**Your objective:**
Give back the full data, unchanged and complete.

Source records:
*-*-*
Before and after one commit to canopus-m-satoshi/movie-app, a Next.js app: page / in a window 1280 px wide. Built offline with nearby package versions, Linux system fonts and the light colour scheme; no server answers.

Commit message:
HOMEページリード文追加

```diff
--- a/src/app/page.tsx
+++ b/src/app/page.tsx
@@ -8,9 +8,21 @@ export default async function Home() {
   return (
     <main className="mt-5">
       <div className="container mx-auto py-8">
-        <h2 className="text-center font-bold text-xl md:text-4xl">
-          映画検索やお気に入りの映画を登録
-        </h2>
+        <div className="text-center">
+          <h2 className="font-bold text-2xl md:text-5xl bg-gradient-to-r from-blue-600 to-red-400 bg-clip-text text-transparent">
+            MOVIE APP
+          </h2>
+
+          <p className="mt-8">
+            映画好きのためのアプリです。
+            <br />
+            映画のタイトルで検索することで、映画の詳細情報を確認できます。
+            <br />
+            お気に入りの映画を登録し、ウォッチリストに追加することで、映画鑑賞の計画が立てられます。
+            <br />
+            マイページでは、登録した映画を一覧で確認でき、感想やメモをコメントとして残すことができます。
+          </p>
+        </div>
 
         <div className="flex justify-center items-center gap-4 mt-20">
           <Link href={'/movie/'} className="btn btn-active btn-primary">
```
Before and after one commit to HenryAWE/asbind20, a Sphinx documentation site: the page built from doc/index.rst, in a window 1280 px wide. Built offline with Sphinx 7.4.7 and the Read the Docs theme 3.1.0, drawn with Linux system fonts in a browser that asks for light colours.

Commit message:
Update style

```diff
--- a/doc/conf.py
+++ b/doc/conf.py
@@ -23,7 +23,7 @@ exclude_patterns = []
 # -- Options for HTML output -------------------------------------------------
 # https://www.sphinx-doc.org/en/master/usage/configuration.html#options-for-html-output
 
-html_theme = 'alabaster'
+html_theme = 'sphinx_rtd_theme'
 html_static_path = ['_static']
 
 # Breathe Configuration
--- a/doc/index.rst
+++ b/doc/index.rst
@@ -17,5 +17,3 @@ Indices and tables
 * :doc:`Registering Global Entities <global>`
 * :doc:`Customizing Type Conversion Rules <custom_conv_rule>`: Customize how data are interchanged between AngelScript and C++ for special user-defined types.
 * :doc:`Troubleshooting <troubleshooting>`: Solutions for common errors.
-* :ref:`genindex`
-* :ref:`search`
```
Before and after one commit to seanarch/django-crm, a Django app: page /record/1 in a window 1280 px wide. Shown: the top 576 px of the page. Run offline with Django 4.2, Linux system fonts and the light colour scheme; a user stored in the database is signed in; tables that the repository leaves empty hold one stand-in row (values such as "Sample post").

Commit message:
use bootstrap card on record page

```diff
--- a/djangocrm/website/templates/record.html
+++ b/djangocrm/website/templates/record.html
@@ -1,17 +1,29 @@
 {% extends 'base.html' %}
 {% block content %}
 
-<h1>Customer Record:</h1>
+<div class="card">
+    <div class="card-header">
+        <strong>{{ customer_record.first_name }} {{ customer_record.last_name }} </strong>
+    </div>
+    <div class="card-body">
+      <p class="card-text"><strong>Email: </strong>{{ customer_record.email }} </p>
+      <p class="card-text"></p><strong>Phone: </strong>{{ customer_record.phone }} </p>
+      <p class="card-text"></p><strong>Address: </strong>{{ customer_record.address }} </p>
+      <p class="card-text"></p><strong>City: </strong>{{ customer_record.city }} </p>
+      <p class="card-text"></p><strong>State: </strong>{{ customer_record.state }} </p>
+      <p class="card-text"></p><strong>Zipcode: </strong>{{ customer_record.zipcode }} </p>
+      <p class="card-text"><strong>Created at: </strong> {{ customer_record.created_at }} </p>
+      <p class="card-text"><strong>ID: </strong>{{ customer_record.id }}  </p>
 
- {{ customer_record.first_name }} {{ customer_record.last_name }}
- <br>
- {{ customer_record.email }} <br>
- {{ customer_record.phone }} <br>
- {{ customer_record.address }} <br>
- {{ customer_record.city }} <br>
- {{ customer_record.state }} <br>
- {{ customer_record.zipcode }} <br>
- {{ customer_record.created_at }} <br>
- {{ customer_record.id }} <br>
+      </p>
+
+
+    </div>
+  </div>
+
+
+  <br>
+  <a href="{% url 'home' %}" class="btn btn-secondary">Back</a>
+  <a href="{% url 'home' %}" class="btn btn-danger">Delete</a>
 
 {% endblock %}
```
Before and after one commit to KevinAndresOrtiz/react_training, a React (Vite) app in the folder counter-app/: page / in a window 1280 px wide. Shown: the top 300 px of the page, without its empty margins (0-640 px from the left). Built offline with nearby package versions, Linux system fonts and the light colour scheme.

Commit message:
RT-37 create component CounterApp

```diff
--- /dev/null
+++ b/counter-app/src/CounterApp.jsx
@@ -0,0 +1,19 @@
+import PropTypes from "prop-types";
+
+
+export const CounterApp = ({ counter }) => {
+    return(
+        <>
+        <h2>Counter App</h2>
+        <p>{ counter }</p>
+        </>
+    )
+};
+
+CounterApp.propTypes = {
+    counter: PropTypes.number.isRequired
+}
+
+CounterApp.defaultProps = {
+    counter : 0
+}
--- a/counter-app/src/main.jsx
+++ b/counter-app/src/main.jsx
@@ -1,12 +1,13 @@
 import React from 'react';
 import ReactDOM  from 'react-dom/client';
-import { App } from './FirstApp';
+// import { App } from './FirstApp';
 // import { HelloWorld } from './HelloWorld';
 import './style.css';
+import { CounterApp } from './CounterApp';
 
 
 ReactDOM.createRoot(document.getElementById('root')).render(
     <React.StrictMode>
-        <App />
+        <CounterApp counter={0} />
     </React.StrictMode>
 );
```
*-*-*
**Reply to the exercise:**
Before and after one commit to canopus-m-satoshi/movie-app, a Next.js app: page / in a window 1280 px wide. Built offline with nearby package versions, Linux system fonts and the light colour scheme; no server answers.

Commit message:
HOMEページリード文追加

```diff
--- a/src/app/page.tsx
+++ b/src/app/page.tsx
@@ -8,9 +8,21 @@ export default async function Home() {
   return (
     <main className="mt-5">
       <div className="container mx-auto py-8">
-        <h2 className="text-center font-bold text-xl md:text-4xl">
-          映画検索やお気に入りの映画を登録
-        </h2>
+        <div className="text-center">
+          <h2 className="font-bold text-2xl md:text-5xl bg-gradient-to-r from-blue-600 to-red-400 bg-clip-text text-transparent">
+            MOVIE APP
+          </h2>
+
+          <p className="mt-8">
+            映画好きのためのアプリです。
+            <br />
+            映画のタイトルで検索することで、映画の詳細情報を確認できます。
+            <br />
+            お気に入りの映画を登録し、ウォッチリストに追加することで、映画鑑賞の計画が立てられます。
+            <br />
+            マイページでは、登録した映画を一覧で確認でき、感想やメモをコメントとして残すことができます。
+          </p>
+        </div>
 
         <div className="flex justify-center items-center gap-4 mt-20">
           <Link href={'/movie/'} className="btn btn-active btn-primary">
```
Before and after one commit to HenryAWE/asbind20, a Sphinx documentation site: the page built from doc/index.rst, in a window 1280 px wide. Built offline with Sphinx 7.4.7 and the Read the Docs theme 3.1.0, drawn with Linux system fonts in a browser that asks for light colours.

Commit message:
Update style

```diff
--- a/doc/conf.py
+++ b/doc/conf.py
@@ -23,7 +23,7 @@ exclude_patterns = []
 # -- Options for HTML output -------------------------------------------------
 # https://www.sphinx-doc.org/en/master/usage/configuration.html#options-for-html-output
 
-html_theme = 'alabaster'
+html_theme = 'sphinx_rtd_theme'
 html_static_path = ['_static']
 
 # Breathe Configuration
--- a/doc/index.rst
+++ b/doc/index.rst
@@ -17,5 +17,3 @@ Indices and tables
 * :doc:`Registering Global Entities <global>`
 * :doc:`Customizing Type Conversion Rules <custom_conv_rule>`: Customize how data are interchanged between AngelScript and C++ for special user-defined types.
 * :doc:`Troubleshooting <troubleshooting>`: Solutions for common errors.
-* :ref:`genindex`
-* :ref:`search`
```
Before and after one commit to seanarch/django-crm, a Django app: page /record/1 in a window 1280 px wide. Shown: the top 576 px of the page. Run offline with Django 4.2, Linux system fonts and the light colour scheme; a user stored in the database is signed in; tables that the repository leaves empty hold one stand-in row (values such as "Sample post").

Commit message:
use bootstrap card on record page

```diff
--- a/djangocrm/website/templates/record.html
+++ b/djangocrm/website/templates/record.html
@@ -1,17 +1,29 @@
 {% extends 'base.html' %}
 {% block content %}
 
-<h1>Customer Record:</h1>
+<div class="card">
+    <div class="card-header">
+        <strong>{{ customer_record.first_name }} {{ customer_record.last_name }} </strong>
+    </div>
+    <div class="card-body">
+      <p class="card-text"><strong>Email: </strong>{{ customer_record.email }} </p>
+      <p class="card-text"></p><strong>Phone: </strong>{{ customer_record.phone }} </p>
+      <p class="card-text"></p><strong>Address: </strong>{{ customer_record.address }} </p>
+      <p class="card-text"></p><strong>City: </strong>{{ customer_record.city }} </p>
+      <p class="card-text"></p><strong>State: </strong>{{ customer_record.state }} </p>
+      <p class="card-text"></p><strong>Zipcode: </strong>{{ customer_record.zipcode }} </p>
+      <p class="card-text"><strong>Created at: </strong> {{ customer_record.created_at }} </p>
+      <p class="card-text"><strong>ID: </strong>{{ customer_record.id }}  </p>
 
- {{ customer_record.first_name }} {{ customer_record.last_name }}
- <br>
- {{ customer_record.email }} <br>
- {{ customer_record.phone }} <br>
- {{ customer_record.address }} <br>
- {{ customer_record.city }} <br>
- {{ customer_record.state }} <br>
- {{ customer_record.zipcode }} <br>
- {{ customer_record.created_at }} <br>
- {{ customer_record.id }} <br>
+      </p>
+
+
+    </div>
+  </div>
+
+
+  <br>
+  <a href="{% url 'home' %}" class="btn btn-secondary">Back</a>
+  <a href="{% url 'home' %}" class="btn btn-danger">Delete</a>
 
 {% endblock %}
```
Before and after one commit to KevinAndresOrtiz/react_training, a React (Vite) app in the folder counter-app/: page / in a window 1280 px wide. Shown: the top 300 px of the page, without its empty margins (0-640 px from the left). Built offline with nearby package versions, Linux system fonts and the light colour scheme.

Commit message:
RT-37 create component CounterApp

```diff
--- /dev/null
+++ b/counter-app/src/CounterApp.jsx
@@ -0,0 +1,19 @@
+import PropTypes from "prop-types";
+
+
+export const CounterApp = ({ counter }) => {
+    return(
+        <>
+        <h2>Counter App</h2>
+        <p>{ counter }</p>
+        </>
+    )
+};
+
+CounterApp.propTypes = {
+    counter: PropTypes.number.isRequired
+}
+
+CounterApp.defaultProps = {
+    counter : 0
+}
--- a/counter-app/src/main.jsx
+++ b/counter-app/src/main.jsx
@@ -1,12 +1,13 @@
 import React from 'react';
 import ReactDOM  from 'react-dom/client';
-import { App } from './FirstApp';
+// import { App } from './FirstApp';
 // import { HelloWorld } from './HelloWorld';
 import './style.css';
+import { CounterApp } from './CounterApp';
 
 
 ReactDOM.createRoot(document.getElementById('root')).render(
     <React.StrictMode>
-        <App />
+        <CounterApp counter={0} />
     </React.StrictMode>
 );
```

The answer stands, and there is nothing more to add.